### What to do
Search term "username": copy each line of the data containing it.

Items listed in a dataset
━━━━
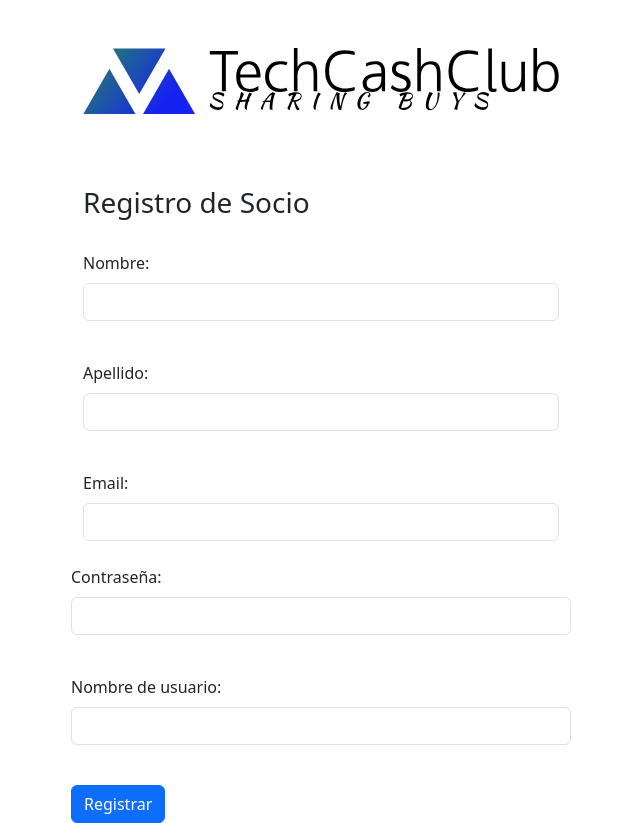
After one commit to TechCashClub/TCC, a Flask app: page /registro in a window 1280 px wide. The commit adds this page. Shown: the whole page, without its empty margins (319-959 px from the left). Run offline with Flask 3, Linux system fonts and the light colour scheme.

Commit message:
Listado y registro de socios

```diff
--- a/tcc/app.py
+++ b/tcc/app.py
@@ -1,6 +1,9 @@
 from flask import Flask, render_template, request, redirect, url_for
 from flask_sqlalchemy import SQLAlchemy
+from datetime import datetime
+from sqlalchemy.sql import func
 from dotenv import load_dotenv
+from werkzeug.security import generate_password_hash
 import os
 
 load_dotenv()  #Carga las variables de entorno desde .env
@@ -18,19 +21,72 @@ app.config['SQLALCHEMY_TRACK_MODIFICATIONS'] = False
 
 db = SQLAlchemy(app)
 
-#clase Socio
+#Definición de clases: ----------------------------------------------------------------------------------------------
+"""
+class Admin(db.Model):
+    id_admin = db.Column(db.Integer, primary_key=True)
+    nombre = db.Column(db.String(100), nullable=False)
+    apellido = db.Column(db.String(100))
+    email = db.Column(db.String(100), unique=True, nullable=False)
+    password = db.Column(db.String(100), nullable=False)
+    username = db.Column(db.String(100), unique=True, nullable=False)
+    productos = db.relationship('Producto', backref='admin', lazy=True)
 
-class Socio(db.Model):
+# Tabla de asociación para la relación N:N entre Socios y Productos
+socios_productos = db.Table('socios_productos',
+    db.Column('id_socio', db.Integer, db.ForeignKey('socio.id_socio'), primary_key=True),
+    db.Column('id_producto', db.Integer, db.ForeignKey('producto.id_producto'), primary_key=True)
+)
 
-   id = db.Column(db.Integer, primary_key = True)
-   socio = db.Column(db.String(80), unique = True, nullable = False)
-   password = db.Column(db.String(120), nullable= False)
+class Producto(db.Model):
+    id_producto = db.Column(db.Integer, primary_key=True)
+    admin = db.Column(db.Integer, db.ForeignKey('admin.id_admin'), nullable=False)
+    nombre = db.Column(db.String(100), unique=True, nullable=False)
+    marca = db.Column(db.String(100), nullable=False)
+    caracteristicas = db.Column(db.Text, nullable=False) # tipo Text ???-------- Limitar a 1000 caracteres!!!
+    ruta_imagen = db.Column(db.String(250), nullable=True) # tipo Imagen ???----- establecer ruta a la imagen
+    transaccion = db.Column(db.String(100), unique=True, nullable=True)
+    precio_oficial = db.Column(db.Float, nullable=False)
+    precio_descuento = db.Column(db.Float, nullable=True)
+    fecha_insercion = db.Column(db.DateTime, default=func.now()) # importar paquete DateTime
 
 
+    socios = db.relationship('Socio', secondary=socios_productos, backref=db.backref('productos', lazy='dynamic'))
+"""
+class Socio(db.Model):
+    id_socio = db.Column(db.Integer, primary_key=True)
+    nombre = db.Column(db.String(100), unique=False, nullable=False)
+    apellido = db.Column(db.String(100), unique=False, nullable=False)
+    email = db.Column(db.String(100), unique=True, nullable=False)
+    password = db.Column(db.String(512), nullable=False)
+    username = db.Column(db.String(100), unique=True, nullable=False)
+
+    # ... otros campos? ...
 
 
+#--------------------------------------------------------------------------------------------------------------------
 
+@app.route('/registro', methods=['GET', 'POST'])
+def registro():
+    if request.method == 'POST':
+        nombre = request.form['nombre']
+        apellido = request.form['apellido']
+        email = request.form['email']
+        password = generate_password_hash(request.form['password'])
+        username = request.form['username']
 
+        nuevo_socio = Socio(nombre=nombre, apellido=apellido, email=email, password=password, username=username)
+        db.session.add(nuevo_socio)
+        db.session.commit()
+
+        return redirect(url_for('pagina_registrado'))
+    return render_template('registro.html')
+
+@app.route('/registrado')
+def pagina_registrado():
+    return '<h1>Registro completado con éxito</h1>'
+
+"""
 #Aplicación con las rutas y las vistas...>
 
 @app.route('/')   # La ruta
@@ -41,18 +97,18 @@ def index():  # La vista
 @app.route('/login', methods=['POST'])
 def login():
 
-   socio = request.form['socio']
+   nombre = request.form['nombre']
    password = request.form['password']
-   nuevo_socio = Socio(socio = socio, password = password)
+   nuevo_socio = Socio(nombre = nombre, password = password)
    db.session.add(nuevo_socio)
    db.session.commit()
 
    return redirect(url_for('index'))
-
+"""
 @app.route('/socios')
 def mostrar_socios():
     socios = Socio.query.all()  # Recupera todos los socios de la base de datos
-    return render_template('mostrar_socios.html', socios=socios)
+    return render_template('mostrar_socios.html', socios = socios)
 
 
 
--- a/tcc/templates/login.html
+++ b/tcc/templates/login.html
@@ -7,8 +7,8 @@
 <body>
     <h2>Iniciar Sesión</h2>
     <form action="/login" method="post">
-        <label for="socio">Nombre de usuario:</label>
-        <input type="text" id="socio" name="socio" required>
+        <label for="nombre">Nombre de usuario:</label>
+        <input type="text" id="nombre" name="nombre" required>
         <label for="password">Contraseña:</label>
         <input type="password" id="password" name="password" required>
         <button type="submit">Iniciar Sesión</button>
--- /dev/null
+++ b/tcc/templates/registro.html
@@ -0,0 +1,64 @@
+<!DOCTYPE html>
+<html lang="es">
+<head>
+    <meta charset="UTF-8">
+
+    <link href="https://cdn.jsdelivr.net/npm/bootstrap@5.3.3/dist/css/bootstrap.min.css" rel="stylesheet" integrity="sha384-QWTKZyjpPEjISv5WaRU9OFeRpok6YctnYmDr5pNlyT2bRjXh0JMhjY6hW+ALEwIH" crossorigin="anonymous">
+    <title>Registro de Socio</title>
+    <style>
+        .center-form {
+            min-height: 100vh; /* Altura mínima del viewport */
+            display: flex;
+            align-items: center; /* Alinea verticalmente */
+            justify-content: center; /* Alinea horizontalmente */
+        }
+        .form-width {
+            width: 100%;
+            max-width: 500px; /* Máximo ancho del formulario */
+        }
+        .logo {
+            display: block;
+            margin: 0 auto 20px;
+            width: 100%; /* Ajustar este valor */
+        }
+    </style>
+</head>
+<body>
+    <div class="center-form">
+        <div class="form-width">
+    <div class="container mt-5">
+
+
+
+    <img src="/static/img/logo.svg" alt="Logotipo de la Empresa" class="img-fluid logo mb-4">
+    <br><br>
+    <h3>Registro de Socio</h3>
+    <br>
+    <form method="post">
+        <div class="form_group mb-3">
+        <label for="nombre" class="form-label">Nombre:</label>
+        <input type="text" id="nombre" name="nombre" class="form-control" required><br>
+        </div>
+        <div class="form_group mb-3">
+        <label for="apellido" class="form-label">Apellido:</label>
+        <input type="text" id="apellido" name="apellido" class="form-control" required><br>
+        </div>
+        <div class="form_group mb-3"></div>
+        <label for="email" class="form-label">Email:</label>
+        <input type="email" id="email" name="email" class="form-control" required><br>
+        </div>
+        <div class="form_group mb-3">
+        <label for="password" class="form-label">Contraseña:</label>
+        <input type="password" id="password" name="password" class="form-control" required><br>
+        </div>
+        <div class="form_group mb-3">
+        <label for="username" class="form-label">Nombre de usuario:</label>
+        <input type="text" id="username" name="username" class="form-control" required><br>
+        </div>
+        <button type="submit" class="btn btn-primary">Registrar</button>
+    </form>
+</div>
+</div>
+</div>
+</body>
+</html>
```
Also changed, not shown: tcc/templates/mostrar_socios.html (+37 -5 lines), tcc/static/img/logo.svg (added), 3 other files.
━━━━
### Output for this task
+    username = db.Column(db.String(100), unique=True, nullable=False)
+    username = db.Column(db.String(100), unique=True, nullable=False)
+        username = request.form['username']
+        nuevo_socio = Socio(nombre=nombre, apellido=apellido, email=email, password=password, username=username)
+        <label for="username" class="form-label">Nombre de usuario:</label>
+        <input type="text" id="username" name="username" class="form-control" required><br>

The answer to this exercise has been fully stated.